Image comparison data
*****
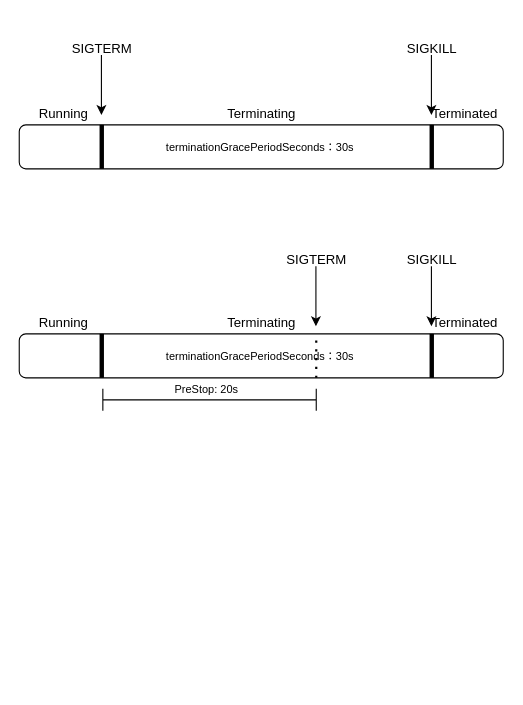
Above: pod_graceful_shutdown.drawio in yubowen0525/ImageStorage (draw.io), before the change. Source tidied: cells renumbered, new cells numbered last; positions are measured from the earlier drawing's top-left corner, leaving out a move shared by most shapes. Both pictures are drawn from the tidied source at 110%, with x=0, y=0 at pixel (19, 37).
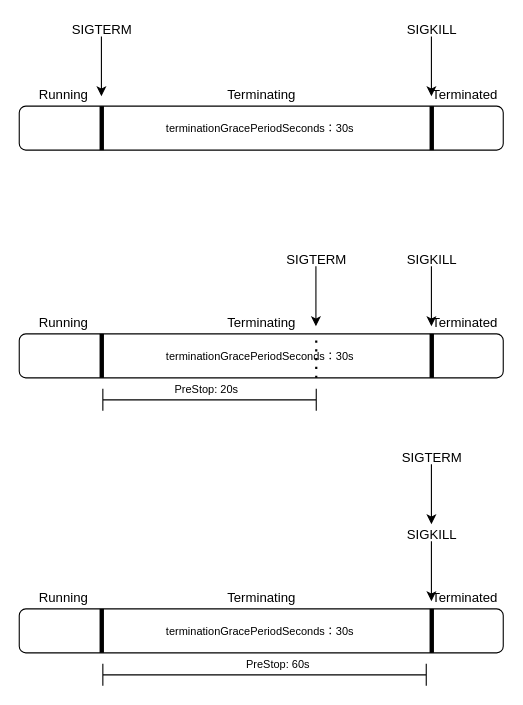
The same diagram, later.

The edit, as a diff of the source:
```diff
@@
     <mxCell id="2" style="rounded=1;whiteSpace=wrap;html=1;" parent="1" vertex="1">
-      <mxGeometry y="79" width="440" height="40" as="geometry" />
+      <mxGeometry y="62" width="440" height="40" as="geometry" />
     </mxCell>
     <mxCell id="3" style="line;strokeWidth=4;direction=south;html=1;perimeter=backbonePerimeter;" parent="1" vertex="1">
-      <mxGeometry x="70" y="79" width="10" height="40" as="geometry" />
+      <mxGeometry x="70" y="62" width="10" height="40" as="geometry" />
     </mxCell>
     <mxCell id="4" value="Running" style="text;html=1;align=center;verticalAlign=middle;strokeColor=none;fillColor=none;" parent="1" vertex="1">
-      <mxGeometry x="10" y="59" width="60" height="20" as="geometry" />
+      <mxGeometry x="10" y="42" width="60" height="20" as="geometry" />
     </mxCell>
     <mxCell id="5" value="Terminating" style="text;html=1;align=center;verticalAlign=middle;strokeColor=none;fillColor=none;" parent="1" vertex="1">
-      <mxGeometry x="180" y="59" width="80" height="20" as="geometry" />
+      <mxGeometry x="180" y="42" width="80" height="20" as="geometry" />
     </mxCell>
     <mxCell id="6" style="line;strokeWidth=4;direction=south;html=1;perimeter=backbonePerimeter;" parent="1" vertex="1">
-      <mxGeometry x="370" y="79" width="10" height="40" as="geometry" />
+      <mxGeometry x="370" y="62" width="10" height="40" as="geometry" />
     </mxCell>
     <mxCell id="7" value="Terminated" style="text;html=1;align=center;verticalAlign=middle;strokeColor=none;fillColor=none;" parent="1" vertex="1">
-      <mxGeometry x="370" y="59" width="70" height="20" as="geometry" />
+      <mxGeometry x="370" y="42" width="70" height="20" as="geometry" />
     </mxCell>
     <mxCell id="8" style="group;" parent="1" vertex="1">
-      <mxGeometry x="40" width="70" height="70" as="geometry" />
+      <mxGeometry x="40" y="-17" width="70" height="70" as="geometry" />
     </mxCell>
@@
     <mxCell id="11" style="group;" parent="1" vertex="1">
-      <mxGeometry x="340" width="70" height="70" as="geometry" />
+      <mxGeometry x="340" y="-17" width="70" height="70" as="geometry" />
     </mxCell>
@@
     <mxCell id="14" value="&lt;font style=&quot;font-size: 10px&quot;&gt;terminationGracePeriodSeconds：30s&amp;nbsp;&lt;/font&gt;" style="text;html=1;align=center;verticalAlign=middle;strokeColor=none;fillColor=none;fontSize=10;" parent="1" vertex="1">
-      <mxGeometry x="110" y="89" width="220" height="20" as="geometry" />
+      <mxGeometry x="110" y="72" width="220" height="20" as="geometry" />
     </mxCell>
@@
+    <mxCell id="31" style="rounded=1;whiteSpace=wrap;html=1;" parent="1" vertex="1">
+      <mxGeometry y="519" width="440" height="40" as="geometry" />
+    </mxCell>
+    <mxCell id="32" style="line;strokeWidth=4;direction=south;html=1;perimeter=backbonePerimeter;" parent="1" vertex="1">
+      <mxGeometry x="70" y="519" width="10" height="40" as="geometry" />
+    </mxCell>
+    <mxCell id="33" value="Running" style="text;html=1;align=center;verticalAlign=middle;strokeColor=none;fillColor=none;" parent="1" vertex="1">
+      <mxGeometry x="10" y="499" width="60" height="20" as="geometry" />
+    </mxCell>
+    <mxCell id="34" value="Terminating" style="text;html=1;align=center;verticalAlign=middle;strokeColor=none;fillColor=none;" parent="1" vertex="1">
+      <mxGeometry x="180" y="499" width="80" height="20" as="geometry" />
+    </mxCell>
+    <mxCell id="35" style="line;strokeWidth=4;direction=south;html=1;perimeter=backbonePerimeter;" parent="1" vertex="1">
+      <mxGeometry x="370" y="519" width="10" height="40" as="geometry" />
+    </mxCell>
+    <mxCell id="36" value="Terminated" style="text;html=1;align=center;verticalAlign=middle;strokeColor=none;fillColor=none;" parent="1" vertex="1">
+      <mxGeometry x="370" y="499" width="70" height="20" as="geometry" />
+    </mxCell>
+    <mxCell id="37" style="group;" parent="1" vertex="1">
+      <mxGeometry x="340" y="372" width="70" height="70" as="geometry" />
+    </mxCell>
+    <mxCell id="38" style="endArrow=classic;html=1;rounded=0;" parent="37" edge="1">
+      <mxGeometry relative="1" as="geometry">
+        <mxPoint x="34.7" y="15.6" as="sourcePoint" />
+        <mxPoint x="34.7" y="70" as="targetPoint" />
+      </mxGeometry>
+    </mxCell>
+    <mxCell id="39" value="SIGTERM" style="text;html=1;align=center;verticalAlign=middle;strokeColor=none;fillColor=none;" parent="37" vertex="1">
+      <mxGeometry width="70" height="20" as="geometry" />
+    </mxCell>
+    <mxCell id="40" style="group;" parent="1" vertex="1">
+      <mxGeometry x="340" y="442" width="70" height="70" as="geometry" />
+    </mxCell>
+    <mxCell id="41" style="endArrow=classic;html=1;rounded=0;" parent="40" edge="1">
+      <mxGeometry relative="1" as="geometry">
+        <mxPoint x="34.7" y="15.6" as="sourcePoint" />
+        <mxPoint x="34.7" y="70" as="targetPoint" />
+      </mxGeometry>
+    </mxCell>
+    <mxCell id="42" value="SIGKILL" style="text;html=1;align=center;verticalAlign=middle;strokeColor=none;fillColor=none;" parent="40" vertex="1">
+      <mxGeometry x="5" width="60" height="20" as="geometry" />
+    </mxCell>
+    <mxCell id="43" value="&lt;font style=&quot;font-size: 10px&quot;&gt;terminationGracePeriodSeconds：30s&amp;nbsp;&lt;/font&gt;" style="text;html=1;align=center;verticalAlign=middle;strokeColor=none;fillColor=none;fontSize=10;" parent="1" vertex="1">
+      <mxGeometry x="110" y="529" width="220" height="20" as="geometry" />
+    </mxCell>
+    <mxCell id="44" style="endArrow=none;dashed=1;html=1;dashPattern=1 3;strokeWidth=2;rounded=0;fontSize=10;" parent="1" edge="1">
+      <mxGeometry relative="1" as="geometry">
+        <mxPoint x="374.7" y="559" as="sourcePoint" />
+        <mxPoint x="374.7" y="519" as="targetPoint" />
+      </mxGeometry>
+    </mxCell>
+    <mxCell id="45" style="shape=crossbar;whiteSpace=wrap;html=1;rounded=1;fontSize=10;" parent="1" vertex="1">
+      <mxGeometry x="76" y="569" width="294" height="20" as="geometry" />
+    </mxCell>
+    <mxCell id="46" value="PreStop: 60s" style="text;html=1;align=center;verticalAlign=middle;strokeColor=none;fillColor=none;fontSize=10;" parent="1" vertex="1">
+      <mxGeometry x="190" y="559" width="90" height="20" as="geometry" />
+    </mxCell>
```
*****
The required answer is each line of the entries containing the string "strokeWidth".

Reply to the exercise >>
     <mxCell id="3" style="line;strokeWidth=4;direction=south;html=1;perimeter=backbonePerimeter;" parent="1" vertex="1">
     <mxCell id="6" style="line;strokeWidth=4;direction=south;html=1;perimeter=backbonePerimeter;" parent="1" vertex="1">
+    <mxCell id="32" style="line;strokeWidth=4;direction=south;html=1;perimeter=backbonePerimeter;" parent="1" vertex="1">
+    <mxCell id="35" style="line;strokeWidth=4;direction=south;html=1;perimeter=backbonePerimeter;" parent="1" vertex="1">
+    <mxCell id="44" style="endArrow=none;dashed=1;html=1;dashPattern=1 3;strokeWidth=2;rounded=0;fontSize=10;" parent="1" edge="1">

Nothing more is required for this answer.